Why are we all so emotionally fragile? Both men and women, right-wingers and feminists, are beginning to ask that question, especially about the next generation of college students.

  • disqus_W6sfZCiOd8

    Hmmm..I don’t generally see that with nursing students . Sometimes yes but rarely. Maybe if the universities taught them something useful you wouldn’t get this rage turning pain into power. I don’t know how true that is perhaps because of where I am. I do see many good young people. I think it’s the system.

    • Frau Katze

      Going to university (in the early 1970s) didn’t have that effect on me. It was the day of hippies and Vietnam War protests but in sciences, you would never have guessed. All was serene there.

      Neither if my kids went loco at university either. It must affect only some people, with a certain predisposition to it.

      • dance…dancetotheradio

        I skimmed the article.
        To summarize: blahblahblah blaaahh.
        Kinda like Andrew Coyne’s on-the-one-hand-but-on-the-other-hand writing style.
        I saw some moonbattery in university more than a few years ago.
        (Employment Equity, anyone? In the Faculty of Management, formerly Commerce, no less. Frankenstein say Management Good, Money Bad.)
        Not like this, though.
        They’re not even speaking English and making cogent arguments, anymore.
        It’s this jargon laden paralanguage based more on feelings than facts.
        There are no absolutes beyond the inability to see contradictions.
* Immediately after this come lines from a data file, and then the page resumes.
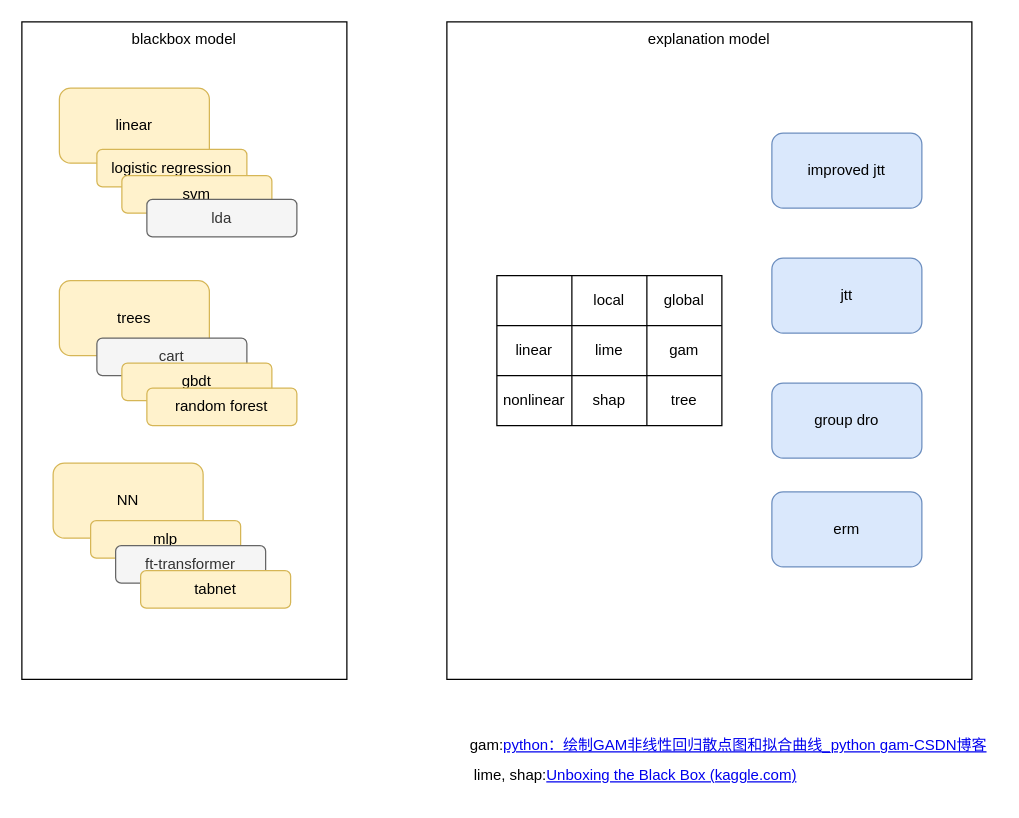
This is flow.drawio from Eightina/ExplanationsSubpopulations, a draw.io file, before an edit. Source tidied: cells renumbered, new cells numbered last; positions are measured from the earlier drawing's top-left corner, leaving out a move shared by most shapes. Both pictures are drawn from the tidied source at 125%, with x=0, y=0 at pixel (21, 21).
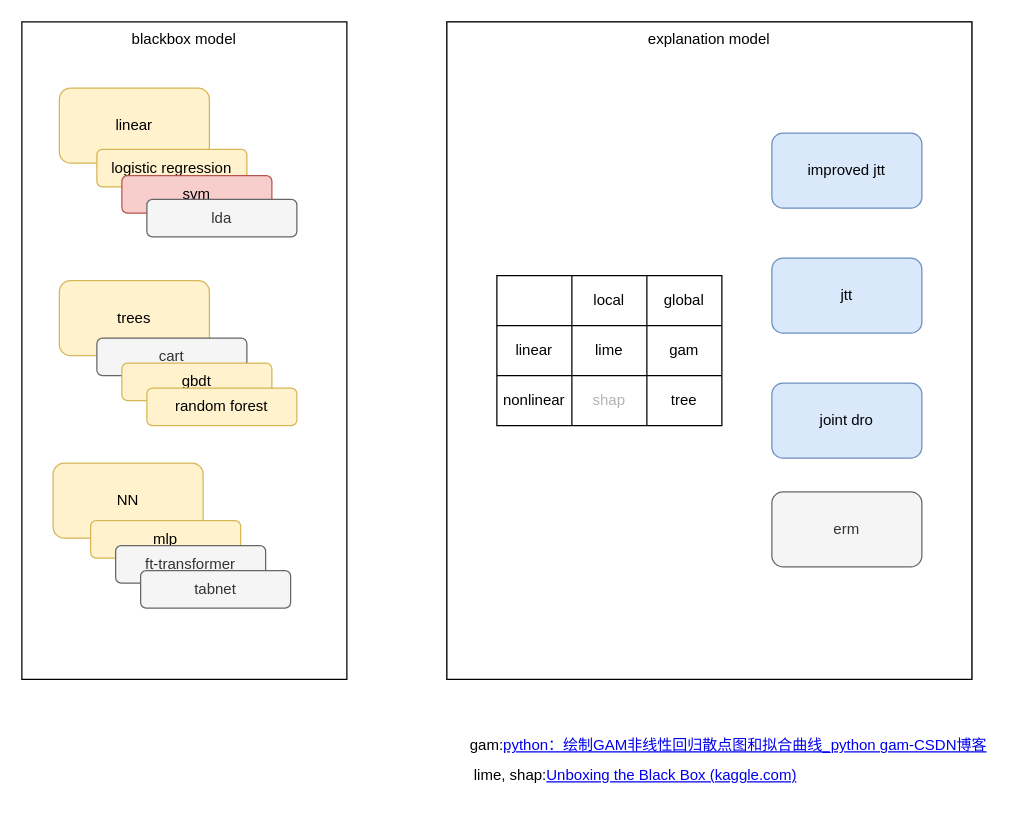
Above is the later version.

The change refers to these unchanged cells:
```xml
<mxCell id="2" style="group;" parent="1" vertex="1">
  <mxGeometry width="420" height="526" as="geometry" />
</mxCell>
<mxCell id="31" style="shape=tableRow;horizontal=0;startSize=0;swimlaneHead=0;swimlaneBody=0;top=0;left=0;bottom=0;right=0;fillColor=none;" parent="22" vertex="1">
  <mxGeometry y="80" width="180" height="40" as="geometry" />
</mxCell>
```

The edit, as a diff of the source:
```diff
@@
-    <mxCell id="9" value="svm" style="rounded=1;whiteSpace=wrap;html=1;fillColor=#fff2cc;strokeColor=#d6b656;" parent="2" vertex="1">
+    <mxCell id="9" value="svm" style="rounded=1;whiteSpace=wrap;html=1;fillColor=#f8cecc;strokeColor=#b85450;" parent="2" vertex="1">
       <mxGeometry x="80" y="123" width="120" height="30" as="geometry" />
     </mxCell>
@@
-    <mxCell id="15" value="tabnet" style="rounded=1;whiteSpace=wrap;html=1;fillColor=#fff2cc;strokeColor=#d6b656;" parent="2" vertex="1">
+    <mxCell id="15" value="tabnet" style="rounded=1;whiteSpace=wrap;html=1;fillColor=#f5f5f5;strokeColor=#666666;fontColor=#333333;" parent="2" vertex="1">
       <mxGeometry x="95" y="439" width="120" height="30" as="geometry" />
     </mxCell>
-    <mxCell id="16" style="group;" parent="1" vertex="1">
+    <mxCell id="16" style="group;fillColor=#f5f5f5;fontColor=#333333;strokeColor=#666666;" parent="1" vertex="1">
       <mxGeometry x="340" width="420" height="526" as="geometry" />
     </mxCell>
@@
-    <mxCell id="18" value="group dro" style="rounded=1;whiteSpace=wrap;html=1;fillColor=#dae8fc;strokeColor=#6c8ebf;" parent="16" vertex="1">
+    <mxCell id="18" value="joint dro" style="rounded=1;whiteSpace=wrap;html=1;fillColor=#dae8fc;strokeColor=#6c8ebf;" parent="16" vertex="1">
       <mxGeometry x="260" y="289" width="120" height="60" as="geometry" />
     </mxCell>
-    <mxCell id="19" value="erm" style="rounded=1;whiteSpace=wrap;html=1;fillColor=#dae8fc;strokeColor=#6c8ebf;" parent="16" vertex="1">
+    <mxCell id="19" value="erm" style="rounded=1;whiteSpace=wrap;html=1;fillColor=#f5f5f5;strokeColor=#666666;fontColor=#333333;" parent="16" vertex="1">
       <mxGeometry x="260" y="376" width="120" height="60" as="geometry" />
     </mxCell>
@@
-    <mxCell id="33" value="shap" style="shape=partialRectangle;html=1;whiteSpace=wrap;fillColor=none;top=0;left=0;bottom=0;right=0;overflow=hidden;" parent="31" vertex="1">
+    <mxCell id="33" value="&lt;font color=&quot;#b3b3b3&quot;&gt;shap&lt;/font&gt;" style="shape=partialRectangle;html=1;whiteSpace=wrap;fillColor=none;top=0;left=0;bottom=0;right=0;overflow=hidden;" parent="31" vertex="1">
       <mxGeometry x="60" width="60" height="40" as="geometry" />
     </mxCell>
```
    • dance…dancetotheradio

      Maybe nursing students are too busy getting an education to worry about crap like this. Given what they see everyday in their work they may also have thicker skin.
      In engineering at college we didn’t have time for this, either.
      Getting ready for seven exams in five days has a way of focussing you.
      Although, not focussed enough to avoid going down the pub with your study group the night before the last two.

    • Waffle

      In my experience as a patient, I find the nurses and students who come from immigrant families which tend to be “traditional” — one sees a higher degree of maturity and empathy. However, there are exceptions.

  • Frau Katze

    They must crazy to criticize this woman,

    At the University of Chicago this spring, a brave woman named Zineb El Rhazoui, who worked at Charlie Hebdo and faces death threats, spoke — and a student objected to her use of the phrase “I am Charlie” as hurtful to Muslims. Shulevitz report, “Ms. El Rhazoui replied, somewhat irritably, ‘Being Charlie Hebdo means to die because of a drawing,’ and not everyone has the guts to do that (although she didn’t use the word guts). She lives under constant threat, Ms. El Rhazoui said. The student answered that she felt threatened, too.” A student editorial then complained that Ms. El Rhazoui did not fulfill her responsibility to make sure “that others felt safe enough to express dissenting opinions.”